While talking to a friend the other day, the discussion turned to immigration in Europe. He was against supporting refugees because he had read an article about a refugee family in Germany that had gained legal entry and promptly set about gaming the social welfare system. This family of immigrants was sitting in their apartment making more money than hard working Germans, he said the article he had read stated.
Now, I don’t know where he read this article. I never did find it. But even if there is an article about a family of refugees doing this, I suspect it’s an anomaly. And, indeed, when looking at statistics, most refugees do not receive greater income support from the countries they end up in than regular citizens of those countries.

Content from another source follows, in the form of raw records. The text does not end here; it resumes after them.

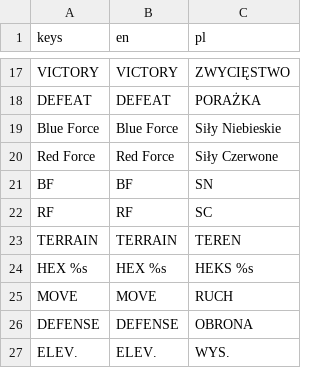
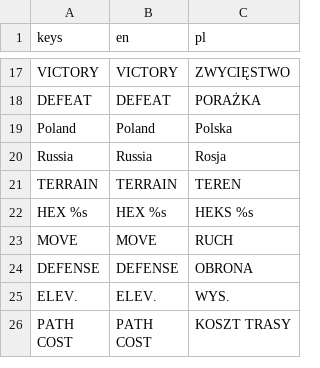
Before and after one commit to dawidczarczynski/eastern-flank, a CSV file: assets/i18n/strings.csv, drawn as a sheet; only a part is shown, gaps mark what is left out; the shorter side is filled out with more unchanged rows; removed rows and columns are numbered as before the commit, all else as after; the diff names each change by its address in the sheet, - before the commit and + after, or states it on an @@ line.

```diff
--- a/assets/i18n/strings.csv
+++ b/assets/i18n/strings.csv
-row 19: Blue Force | Blue Force | Siły Niebieskie
-row 20: Red Force | Red Force | Siły Czerwone
-row 21: BF | BF | SN
-row 22: RF | RF | SC
+row 19: Poland | Poland | Polska
+row 20: Russia | Russia | Rosja
```
Also changed, not shown: 36 other files.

Yet, my friend’s entire belief of immigration was based on this anecdote, truthful or not. Which is putting a lot on, well, anecdotal evidence. It’s called anecdotal evidence for a reason. Anecdotal evidence may not be accurate but it tends to stick with us better than evidence-based statistics because it’s an anecdote. At the end of the day, it’s a story.
And we love stories.
Our brains are rigged to understand, remember, empathise with stories. There’s actual science to support this. Studies have shown that when we are presented with pure facts and nothing else, only the language processing portion of our brains is activated. Meaning, we are just decoding the meaning of what we’re reading. But when we are told a story, not only does the language processing part of the brain light up but so does the part of our brains we would use if we were experiencing the event.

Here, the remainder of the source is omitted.